Canning, Albert Stratford George (1832–1916), author and landowner, was born 24 August 1832, second son of George Canning (qv), 1st Baron Garvagh, and Rosabelle Canning (née Bonham); his father had estates at Garvagh, Co. Londonderry. After his father's death, Albert Canning inherited about 4,000 acres, and eventually lived at The Lodge, Rostrevor, Co. Down. He was a JP of Co. Down, and JP and DL of Co. Londonderry, but was mainly notable for his many publications. These included novels such as Kilsorrel Castle (2 vols, 1863), of which the Saturday Review said: ‘We may yet see worse books. . . but that depends on the author being encouraged [to produce] a three-volume novel’. Another novel dealt with the life of his great-uncle George Canning (qv) (d. 1771). He also wrote on religion, Irish politics, and history, deploring religious animosity in Ireland, and published many volumes on Shakespeare, Scott, Dickens, and other novelists. Towards the end of his career, the Spectator judged him ‘an incurable bookmaker of the most terrible sort’. One of his hobbies was acclimatising foreign birds and animals into Co. Down. He died, unmarried, on 22 April 1916.

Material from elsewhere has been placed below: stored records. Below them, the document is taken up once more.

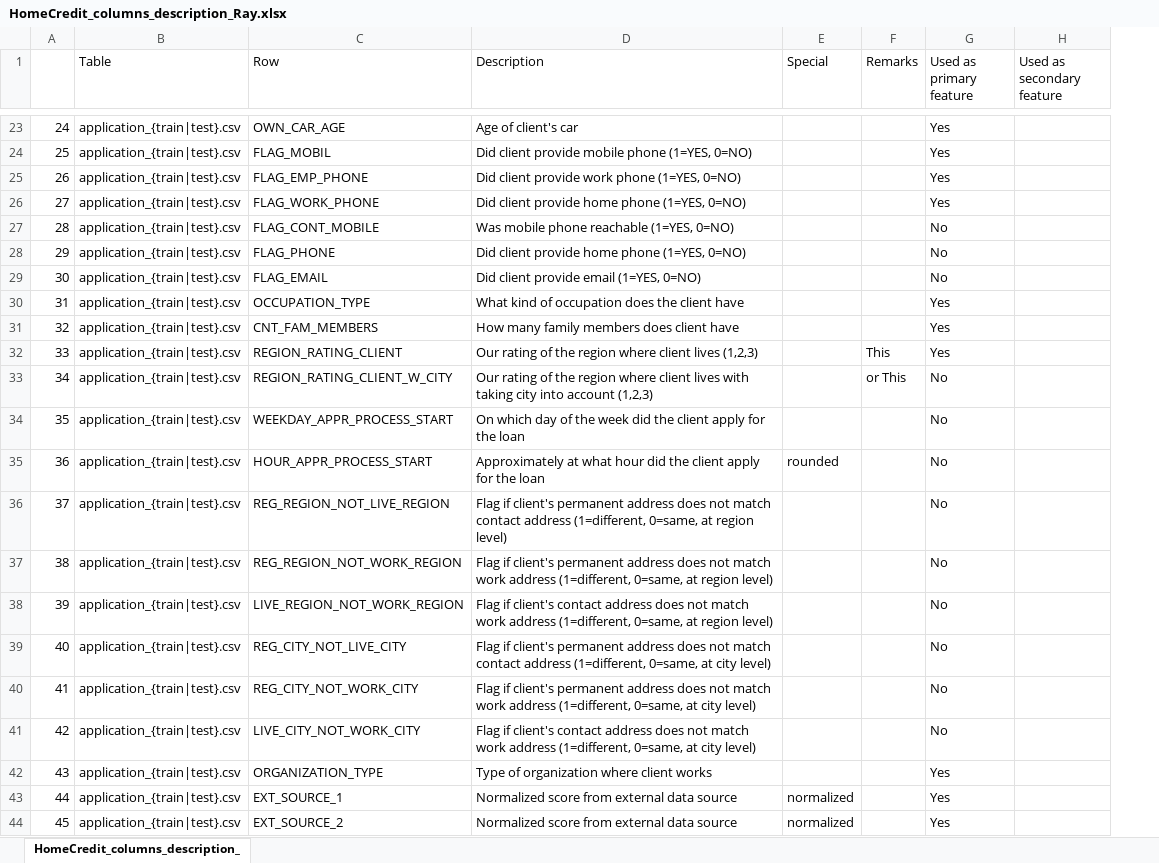
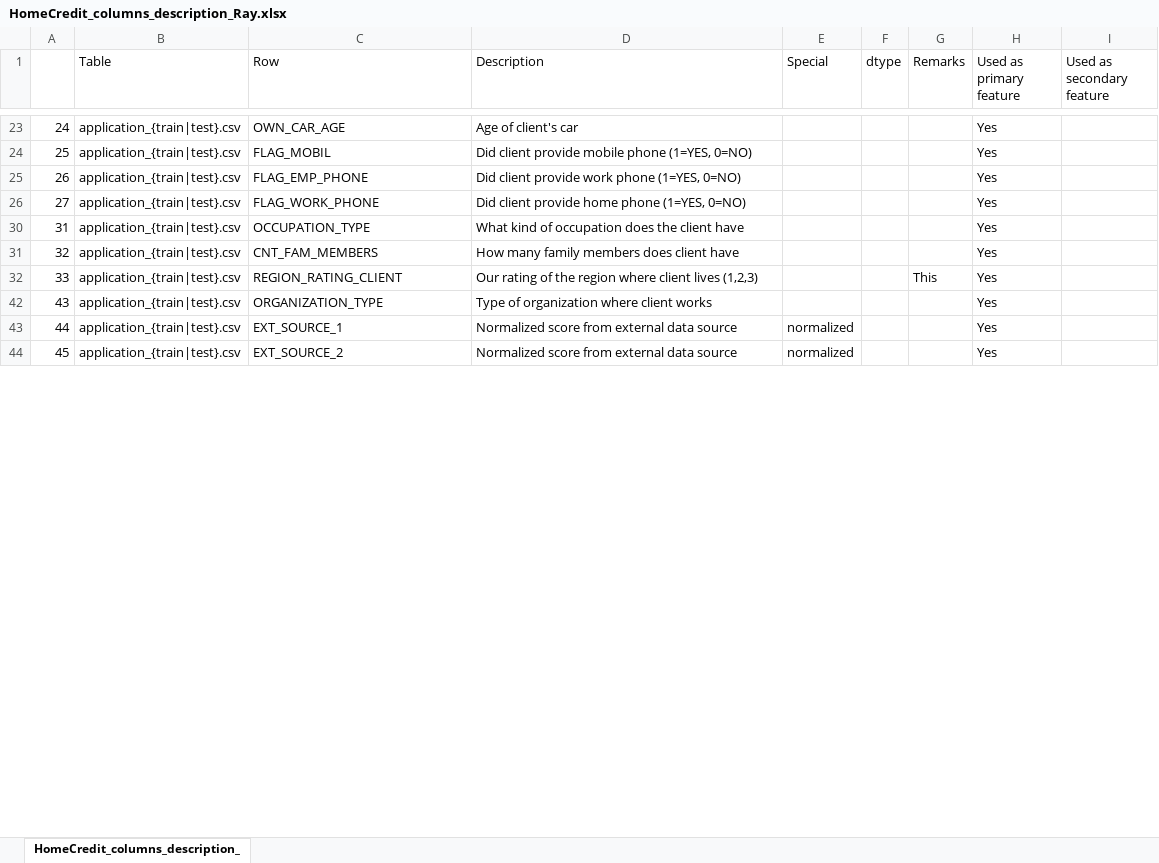
Before and after one commit to RLWH/Kaggle, an Excel workbook: Home Credit Group/data/HomeCredit_columns_description_Ray.xlsx, sheet HomeCredit_columns_description_, drawn as a sheet; only a part is shown, gaps mark what is left out; values as stored, in another font and other column widths than the file's, no borders; removed rows and columns are numbered as before the commit, all else as after; the diff covers the shown part only; the diff names each change by its address in the sheet, - before the commit and + after, or states it on an @@ line.

```diff
--- a/Home Credit Group/data/HomeCredit_columns_description_Ray.xlsx (sheet HomeCredit_columns_description_)
+++ b/Home Credit Group/data/HomeCredit_columns_description_Ray.xlsx (sheet HomeCredit_columns_description_)
-column E (Special), rows 43-44: normalized | normalized
+column E (Special), rows 43-44: normalized | normalized
+column F (dtype), empty
-column H (Used as secondary feature), empty
+column I (Used as secondary feature), empty
@@ row 27 hidden: 28 | application_{train|test}.csv | FLAG_CONT_MOBILE | Was mobile phone reachable (1=YES, 0=NO) |  |  | No @@
@@ row 28 hidden: 29 | application_{train|test}.csv | FLAG_PHONE | Did client provide home phone (1=YES, 0=NO) |  |  | No @@
@@ row 29 hidden: 30 | application_{train|test}.csv | FLAG_EMAIL | Did client provide email (1=YES, 0=NO) |  |  | No @@
@@ row 33 hidden: 34 | application_{train|test}.csv | REGION_RATING_CLIENT_W_CITY | Our rating of the region where client lives with taking city into account (1,2,3) |  | or This | No @@
@@ row 34 hidden: 35 | application_{train|test}.csv | WEEKDAY_APPR_PROCESS_START | On which day of the week did the client apply for the loan |  |  | No @@
@@ row 35 hidden: 36 | application_{train|test}.csv | HOUR_APPR_PROCESS_START | Approximately at what hour did the client apply for the loan | rounded |  | No @@
@@ row 36 hidden: 37 | application_{train|test}.csv | REG_REGION_NOT_LIVE_REGION | Flag if client's permanent address does not match contact address (1=different, 0=same, at region level) |  |  | No @@
@@ row 37 hidden: 38 | application_{train|test}.csv | REG_REGION_NOT_WORK_REGION | Flag if client's permanent address does not match work address (1=different, 0=same, at region level) |  |  | No @@
@@ row 38 hidden: 39 | application_{train|test}.csv | LIVE_REGION_NOT_WORK_REGION | Flag if client's contact address does not match work address (1=different, 0=same, at region level) |  |  | No @@
@@ row 39 hidden: 40 | application_{train|test}.csv | REG_CITY_NOT_LIVE_CITY | Flag if client's permanent address does not match contact address (1=different, 0=same, at city level) |  |  | No @@
@@ row 40 hidden: 41 | application_{train|test}.csv | REG_CITY_NOT_WORK_CITY | Flag if client's permanent address does not match work address (1=different, 0=same, at city level) |  |  | No @@
@@ row 41 hidden: 42 | application_{train|test}.csv | LIVE_CITY_NOT_WORK_CITY | Flag if client's contact address does not match work address (1=different, 0=same, at city level) |  |  | No @@
```
Also changed, not shown: 176 hidden or unhidden rows elsewhere in this sheet.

Allibone; R. M. Young, Belfast and the province of Ulster (Pike's New Century Series) (1909); Burke, Peerage(1912), 819; WWW; Welch; Rolf Loeber and Magda Loeber, A guide to Irish fiction 1650–1900 (2006)